L’Italie, avec la Sicile et la Tunisie coupent la Mediterranée en deux … Est et Ouest. La liaison Sicile Afrique est fondamentale”.

This centrality favoured the Roman conquest of the Mediterranean.

Carthage (today’s Tunis) had the same central position in the Med though reversed (from South northwards). Rome though won (but … read here)

Italy and Tunisia cut the Mediterranean in two. Wikimedia. Click to enlarge

Among the European nations Italy is perhaps the most popular in North Africa and the whole Med area (some grudge left in Libya, of course.)

We eat the same food, they sing our songs (and us theirs but we’re not aware of it,) they watch since the 1950s our now horrible TV, they get consoled and excited by our III-World South which they can understand.

Tunisia in the last 100 years always looked at Sicily (and Italy) as a beloved guiding light and its greatest inspiring model (“les Italiens pour nous sont comme des dieux”, “Italians are like gods to us”, a Tunisian manager once told me. You may like this post.

This role of Italy – its Mediterranean centrality over the millennia and our today’s persisting cultural and economical influence – is responsible in my view for a certain succession of events:

Berlusconi –> Ben Ali –> Mubarak …. then the rest of the Arab Spring.

A theory of mine perhaps. So let’s now test it.

All North Africa is exploding. Arab protesters in Paris. Click for credits and to enlarge

Arab 2011 Revolution.
Are all MED BIG MEN resonating?

1) Berlusconi began to wobble …

… and while the entire world was cheerfully chatting about it (lots of fun stuff) the Tunisians were watching closely...

[Some mysterious harmony vibrating in the Mediterranean ...]

They couldn’t but notice this North MED(iterranean) BIG MAN about to fall, and they know he being not terribly different from many other modern-day MED BIG MEN all over coastal Mediterranean.

[A darn tradition of ours. Let us mention: a majority of tyrants in Greek city states, Alexander and the Hellenistic monarchs; the Roman well balanced republic later superseded by Julius Caesar, Augustus & other emperors; Louis XIV le Roi Soleil; Napoleon; Napoleon III; Mussolini il duce; Hitler son of romanized Austria-Germany;  Engelbert Dollfuss in Austria; Francisco Franco, the Caudillo; Salazar his neighbour; De Gaulle le général; Italian Umberto Bossi il celodurista (I got it hard!) and Silvio Berlusconi il Cavaliere]

Of course our PM is not Bel Ali, Gaddafi or Mubarak. Italy is democratic.

But Italy (unique in the West) has this patriarchal-paternal figure (Papi his girls called him) whose de facto powers go beyond democracy.
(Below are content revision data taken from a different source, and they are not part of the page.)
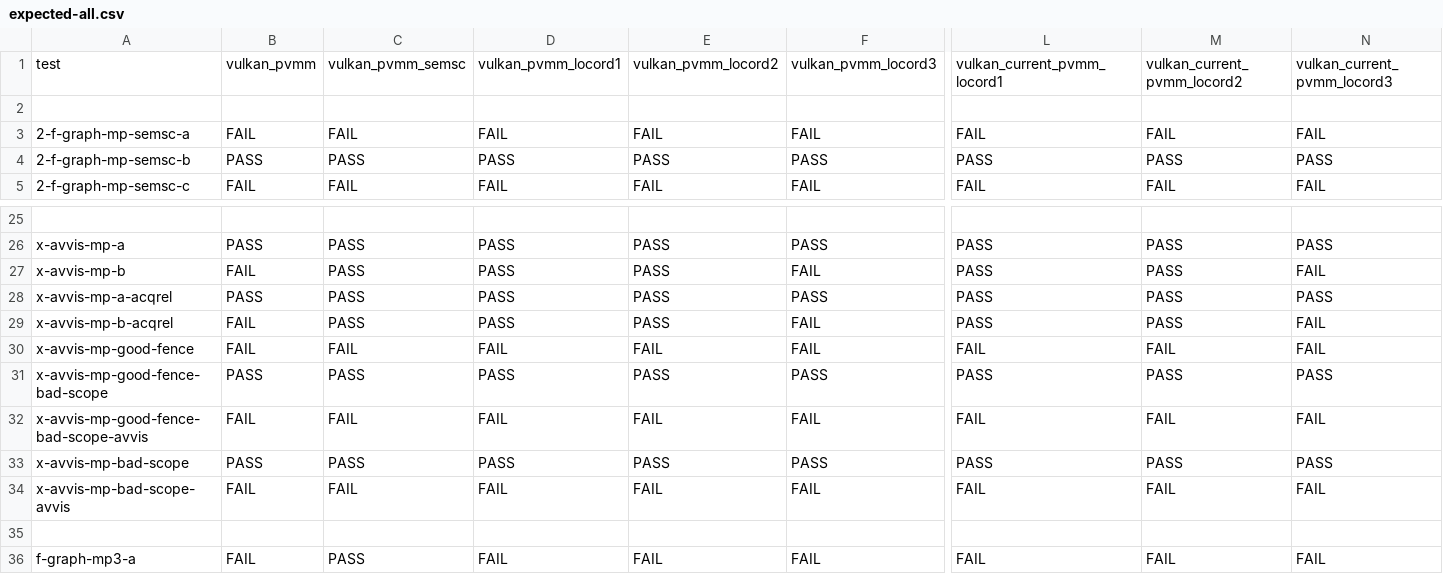
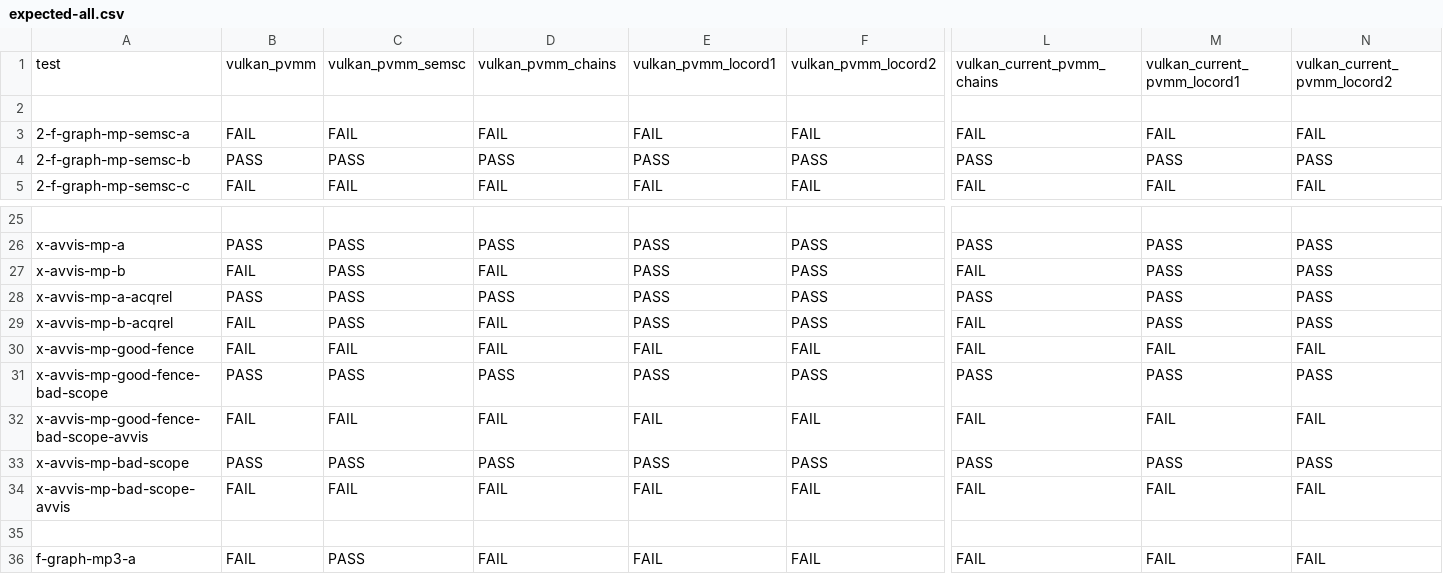
Before and after one commit to JnsGlnr/Dat3M, a CSV file: litmus/VULKAN/pvmm/expected-all.csv, drawn as a sheet; only a part is shown, gaps mark what is left out; the diff names each change by its address in the sheet, - before the commit and + after, or states it on an @@ line.

Commit message:
Rename locord3 to chains

```diff
--- a/litmus/VULKAN/pvmm/expected-all.csv
+++ b/litmus/VULKAN/pvmm/expected-all.csv
-D1: vulkan_pvmm_locord1
+D1: vulkan_pvmm_chains
-E1: vulkan_pvmm_locord2
+E1: vulkan_pvmm_locord1
-F1: vulkan_pvmm_locord3
+F1: vulkan_pvmm_locord2
-L1: vulkan_current_pvmm_locord1
+L1: vulkan_current_pvmm_chains
-M1: vulkan_current_pvmm_locord2
+M1: vulkan_current_pvmm_locord1
-N1: vulkan_current_pvmm_locord3
+N1: vulkan_current_pvmm_locord2
-D27: PASS
+D27: FAIL
-F27: FAIL
+F27: PASS
-L27: PASS
+L27: FAIL
-N27: FAIL
+N27: PASS
-D29: PASS
+D29: FAIL
-F29: FAIL
+F29: PASS
-L29: PASS
+L29: FAIL
-N29: FAIL
+N29: PASS
```
Also changed, not shown: litmus/VULKAN/pvmm/expected-chains.csv, litmus/VULKAN/pvmm/expected-nochains.csv, 4 other files.
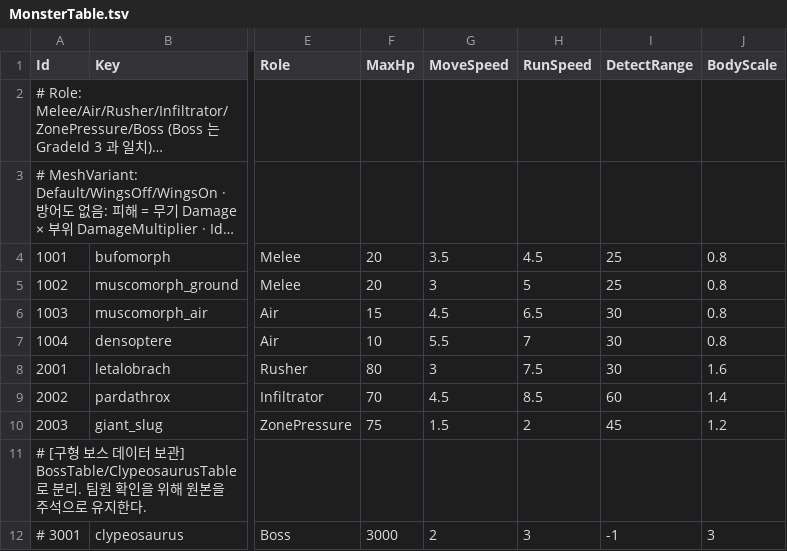
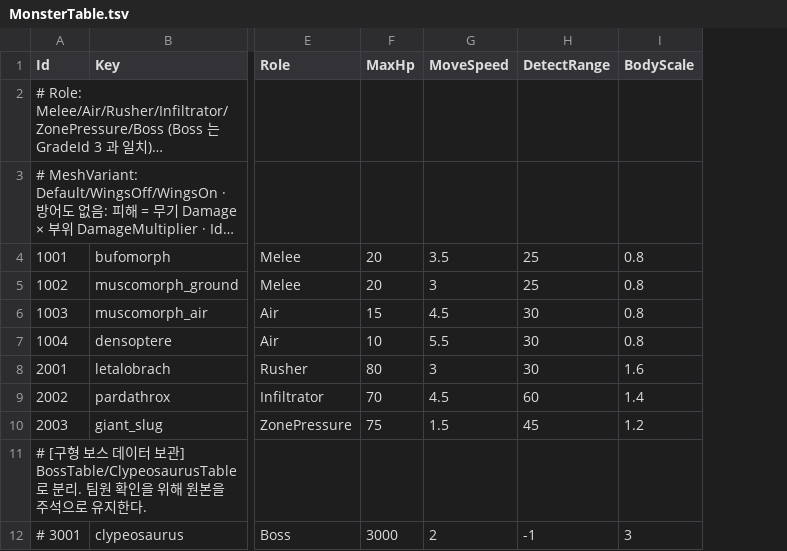
Before and after one commit to KooHoo-Dev/3rd_3D_1-3D-Project-team_even, a TSV file: Assets/StreamingAssets/Tables/MonsterTable.tsv, drawn as a sheet; only a part is shown, gaps mark what is left out; long unchanged cells end in …; the diff names each change by its address in the sheet, - before the commit and + after, or states it on an @@ line.

Commit message:
Chore: 몬스터 테이블에 사용하지 않는 runSpeed 필드 제거

```diff
--- a/Assets/StreamingAssets/Tables/MonsterTable.tsv
+++ b/Assets/StreamingAssets/Tables/MonsterTable.tsv
-column H (RunSpeed), rows 4-12: 4.5 | 5 | 6.5 | 7 | 7.5 | 8.5 | 2 |  | 3
```
Also changed, not shown: 3 other files.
Berlusconi can influence voters being the richest tycoon and media owner in our country - as if President Clinton and Murdoch were the same person!

Now our PM has though less constitutional power than Clinton and our usually sage President of Republic counts too in our charter. Magistrates are independent and tough, and people are not stupid. Which all is saving our ass from media fascism I hope.

So Berlusconi is something Tunisians could understand. Ben Ali controlled almost all Tunisian media via his family (I worked for a Tunisian Internet company owned by Ben Ali’s daughter or wife, I forgot.)

ψ

2) … so Tunisia blew up. Also plagued by unemployment etc. Tunisia rebels against Ben Ali’s well-organized fascism. I am witness to black-clad secret police guys’ total ubiquity. Mediterranean resonating empathy I’ll repeat.

After Berlusconi wobbles Tunisia begins to blow. Click for credits and to enlarge

A small country Tunisia, one might say. Ok, but Tunisia’s rebellion infected Egypt.

Now THIS changed things entirely.

The Land of Pharaohs Wakes Up

Egyptian protests. March of the Millions: Tahrir Square. Click for a great night view

2) Egypt gets infected. The Arab world and beyond is following.

Well, given its ancientness & importance when Egypt sneezes a whole piece of the planet may catch pneumonia. Egypt is the most respected Arab state of all, beyond a doubt.

Digression. According to the Indian-British Indologist A. L. Basham – A Cultural History of India, Oxford 1975 p. XXI- “there are four main cradles of civilizations [on this planet]: 1.China. 2. The Indian subcontinent [probably the most influential in the very long run imo, MoR]. 3. The ‘Fertile Crescent‘ [ie Egypt, Eastern Canaan-Syria-Phoenicia, Mesopotamia ie Iraq, MoR]. 4. The Mediterranean, especially Greece and Italy.”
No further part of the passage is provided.